Tarry’s work at Tesco shows the power of supplier collaboration

Jason Tarry

Ten years ago, Tesco was losing sales. Jason Tarry – now the newly appointed chairman at JLP – was put in charge of the buying teams as chief product officer. He faced a problem: after years of sustained abuse, no suppliers trusted anything Tesco said and had withdrawn their investments.

I had called this out in the press, so Tarry contacted me to discuss his dilemma. He needed supplier investment and was all set to sell the opportunity in the annual supplier conference, when he noticed that the slides on growth plans and supplier partnerships were exactly the same as the ones used in previous years. The only difference was that this time, those slides meant what they said.

He asked me if Sentinel would run a Tesco supplier training programme. What followed was one of the best examples of collaboration I’ve seen in over 30 years of working in fmcg.

In regular meetings, the Tesco strategic team shared with me all of their directions, methodologies and systems. They explained to me how data would drive logical decisions, rather than in-store coherence being messed up in pursuit of the supplier dollar. This training initiative persuaded suppliers that Tesco had turned over a new leaf, and was trustworthy.

The supplier dialogue with Tesco buyers became more strategic. Investment followed and honourable commitments replaced settlement wrangling. Negotiation became far more subtle – avoiding complacency, creating challenge and steering clear of one-off pressures. The results speak for themselves. Despite being the biggest UK supermarket, and having the clout to go with that, Tesco has consistently shown improving results in the GSCOP league table and solid sales performance too.
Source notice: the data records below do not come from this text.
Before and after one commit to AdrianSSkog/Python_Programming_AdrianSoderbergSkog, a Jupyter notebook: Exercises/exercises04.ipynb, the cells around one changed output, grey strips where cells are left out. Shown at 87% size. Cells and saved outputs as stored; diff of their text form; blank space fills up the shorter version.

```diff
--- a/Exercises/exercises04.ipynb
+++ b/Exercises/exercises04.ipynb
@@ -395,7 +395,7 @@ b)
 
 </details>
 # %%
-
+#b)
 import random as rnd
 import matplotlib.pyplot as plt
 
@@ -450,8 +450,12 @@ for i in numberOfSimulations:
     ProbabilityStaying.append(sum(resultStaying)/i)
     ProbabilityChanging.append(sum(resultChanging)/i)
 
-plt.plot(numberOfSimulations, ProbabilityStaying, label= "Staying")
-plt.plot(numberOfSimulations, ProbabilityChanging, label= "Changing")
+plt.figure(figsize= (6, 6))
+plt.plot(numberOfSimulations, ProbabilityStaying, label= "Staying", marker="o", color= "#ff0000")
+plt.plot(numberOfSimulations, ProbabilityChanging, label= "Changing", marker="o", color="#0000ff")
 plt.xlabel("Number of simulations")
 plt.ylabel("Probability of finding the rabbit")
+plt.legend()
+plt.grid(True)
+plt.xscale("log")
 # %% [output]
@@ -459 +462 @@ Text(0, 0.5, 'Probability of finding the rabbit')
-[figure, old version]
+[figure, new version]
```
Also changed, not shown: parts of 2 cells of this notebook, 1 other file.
The UK’s GSCOP is viewed worldwide as a framework to create fairness in negotiations. The framework provides a stick to push collaboration, when actually, the carrot should have been enough all along.

Too many retail buyers believe the best way to extract funds from their suppliers is to bully, pressurise and threaten. Fewer see that integrating suppliers, being trustworthy and developing mutually beneficial strategies derives much larger investment pots in the longer term. Powerplay approaches are often accompanied by layers of protocols to loosely justify charges and penalties.
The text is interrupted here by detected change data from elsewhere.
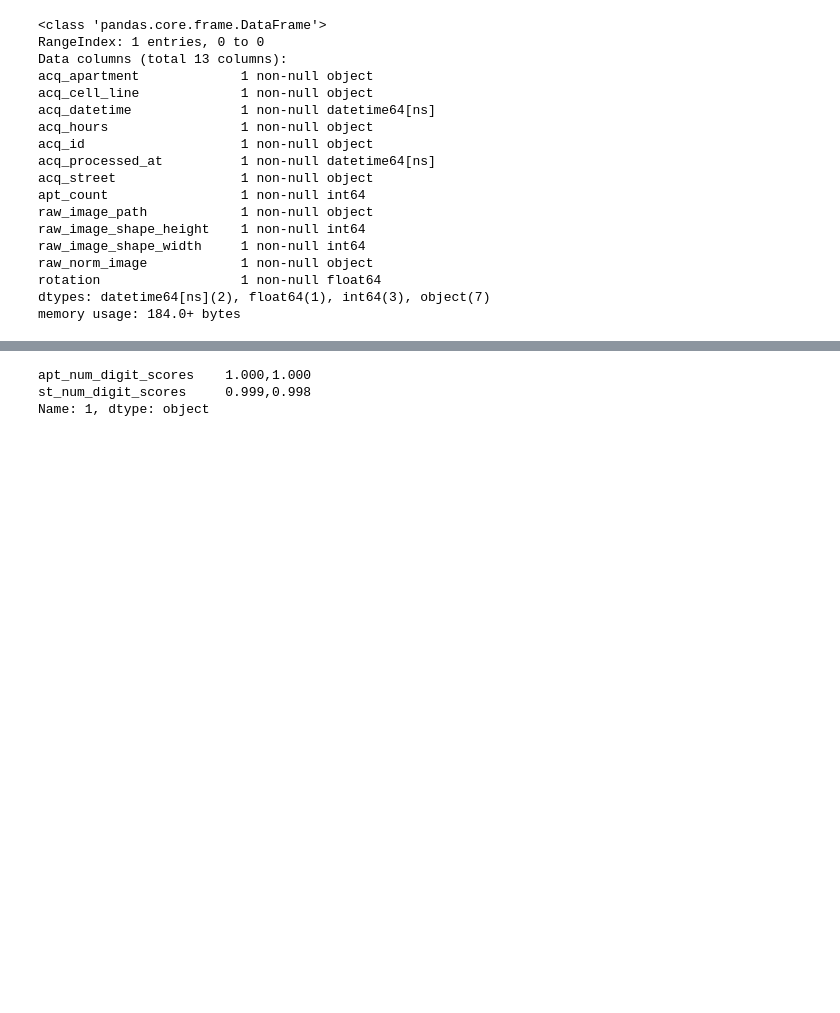
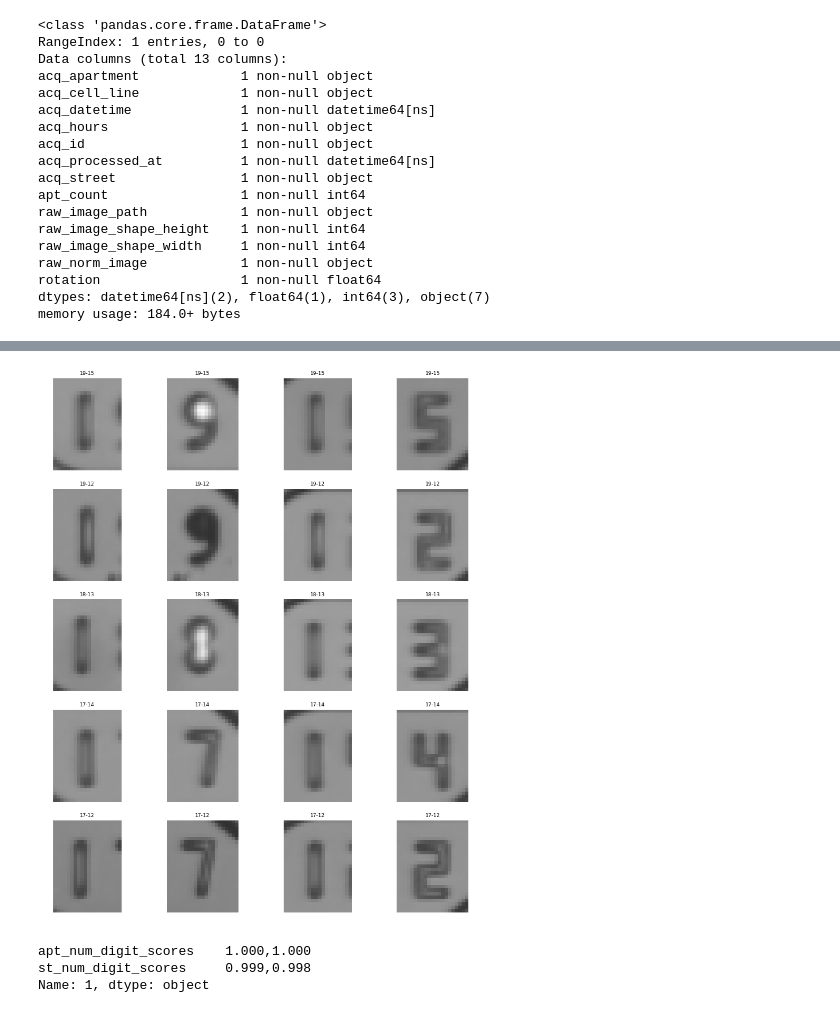
Before and after one commit to hammerlab/SmartCount, a Jupyter notebook: python/notebook/debugging/cytometry_exp_G01.ipynb, the cells around one changed output, grey strips where cells are left out. Cells and saved outputs as stored; diff of their text form; code cells hidden in the pictures; blank space fills up the shorter version.

```diff
--- a/python/notebook/debugging/cytometry_exp_G01.ipynb
+++ b/python/notebook/debugging/cytometry_exp_G01.ipynb
@@ -152,3 +147,14 @@ display_images(row['apt_num_digit_images'] + row['st_num_digit_images'])
+# %%
+num_images = [
+    (r['apt_num_digit_images'] + r['st_num_digit_images'], '{}-{}'.format(r['apt_num'], r['st_num']))
+    for _, r in apt_data.sample(n=min(5, len(apt_data))).iterrows()
+]
+display_images(
+    [img for e in num_images for img in e[0]],
+    titles=[e[1] for e in num_images for img in e[0]]
+)
+# %% [output]
+[figure, added]
 # %%
 row.filter(regex='scores')
 # %% [output]
```
Also changed, not shown: parts of 9 cells of this notebook, 14 other files.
The truth is that, although major suppliers can be fooled once or even twice, subsequently they find a way to thrive in the end – even if it’s by pushing through price increases and inflation. Smaller companies may not have this capability, but neither do they have the budget to rock the retailer’s world. Pushing them out of business stifles innovation and strengthens the big brands, thereby worsening the buyer’s position.

If buying organisations understood the power of trust and collaboration in the longer term, more would go that way. GSCOP wouldn’t even be necessary. It seems a shame that the easy route to short-term money clouds this obvious fact.
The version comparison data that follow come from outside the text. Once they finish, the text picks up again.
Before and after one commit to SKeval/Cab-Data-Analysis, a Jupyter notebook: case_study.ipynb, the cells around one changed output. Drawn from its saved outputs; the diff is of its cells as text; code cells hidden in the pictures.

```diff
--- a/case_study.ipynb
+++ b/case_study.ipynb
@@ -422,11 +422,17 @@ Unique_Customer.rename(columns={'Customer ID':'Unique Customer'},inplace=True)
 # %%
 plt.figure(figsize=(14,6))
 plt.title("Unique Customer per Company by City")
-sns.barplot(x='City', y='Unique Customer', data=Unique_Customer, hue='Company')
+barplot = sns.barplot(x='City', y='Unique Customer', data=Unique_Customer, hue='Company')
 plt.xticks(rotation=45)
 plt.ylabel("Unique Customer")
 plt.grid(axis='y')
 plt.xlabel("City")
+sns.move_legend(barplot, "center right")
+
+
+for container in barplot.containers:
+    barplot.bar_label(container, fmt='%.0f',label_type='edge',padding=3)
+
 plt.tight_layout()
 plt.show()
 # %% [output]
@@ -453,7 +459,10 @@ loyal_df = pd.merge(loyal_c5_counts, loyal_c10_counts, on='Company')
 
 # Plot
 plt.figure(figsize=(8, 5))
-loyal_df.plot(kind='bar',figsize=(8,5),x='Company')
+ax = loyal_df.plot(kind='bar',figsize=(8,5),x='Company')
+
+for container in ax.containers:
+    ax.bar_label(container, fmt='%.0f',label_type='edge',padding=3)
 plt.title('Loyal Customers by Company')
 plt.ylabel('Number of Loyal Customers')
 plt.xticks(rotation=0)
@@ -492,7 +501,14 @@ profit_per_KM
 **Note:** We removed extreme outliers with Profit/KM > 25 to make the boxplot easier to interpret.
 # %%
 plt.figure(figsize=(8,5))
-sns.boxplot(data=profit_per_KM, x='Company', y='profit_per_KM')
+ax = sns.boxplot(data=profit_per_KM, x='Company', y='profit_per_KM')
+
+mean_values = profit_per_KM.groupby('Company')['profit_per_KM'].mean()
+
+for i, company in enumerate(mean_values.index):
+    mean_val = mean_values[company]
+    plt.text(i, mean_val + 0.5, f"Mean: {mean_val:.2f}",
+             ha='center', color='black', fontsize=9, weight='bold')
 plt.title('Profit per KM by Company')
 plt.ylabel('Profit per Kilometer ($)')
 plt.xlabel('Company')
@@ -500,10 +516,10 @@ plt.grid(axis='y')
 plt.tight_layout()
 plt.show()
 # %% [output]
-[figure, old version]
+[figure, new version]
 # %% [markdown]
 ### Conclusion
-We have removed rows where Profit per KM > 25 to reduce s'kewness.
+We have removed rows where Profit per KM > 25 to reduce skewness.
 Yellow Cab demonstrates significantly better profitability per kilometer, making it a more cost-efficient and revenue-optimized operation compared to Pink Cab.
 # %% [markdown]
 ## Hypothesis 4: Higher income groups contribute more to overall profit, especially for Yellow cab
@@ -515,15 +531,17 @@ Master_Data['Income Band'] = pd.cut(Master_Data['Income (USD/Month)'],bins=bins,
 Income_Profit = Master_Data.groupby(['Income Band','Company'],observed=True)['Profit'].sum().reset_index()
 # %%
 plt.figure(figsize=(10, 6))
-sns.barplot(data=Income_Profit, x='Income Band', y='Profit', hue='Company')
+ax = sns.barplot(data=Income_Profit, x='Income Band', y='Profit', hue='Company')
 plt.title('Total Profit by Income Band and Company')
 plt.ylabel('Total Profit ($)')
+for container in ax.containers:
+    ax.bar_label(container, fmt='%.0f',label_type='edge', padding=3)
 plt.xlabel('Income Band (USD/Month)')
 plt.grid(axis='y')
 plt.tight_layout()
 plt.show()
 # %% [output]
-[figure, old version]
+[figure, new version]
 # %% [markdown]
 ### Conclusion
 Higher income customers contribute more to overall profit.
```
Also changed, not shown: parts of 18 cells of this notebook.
Tarry’s approach didn’t do his career any harm either, as his latest appointment at JLP shows. Good luck in the new role, Jason Tarry – give us another case study for collaboration, please.

Article & Image Source: The Grocer

Sentinel Management Consultants deliver sales, negotiation, planning and finance training courses for our clients worldwide.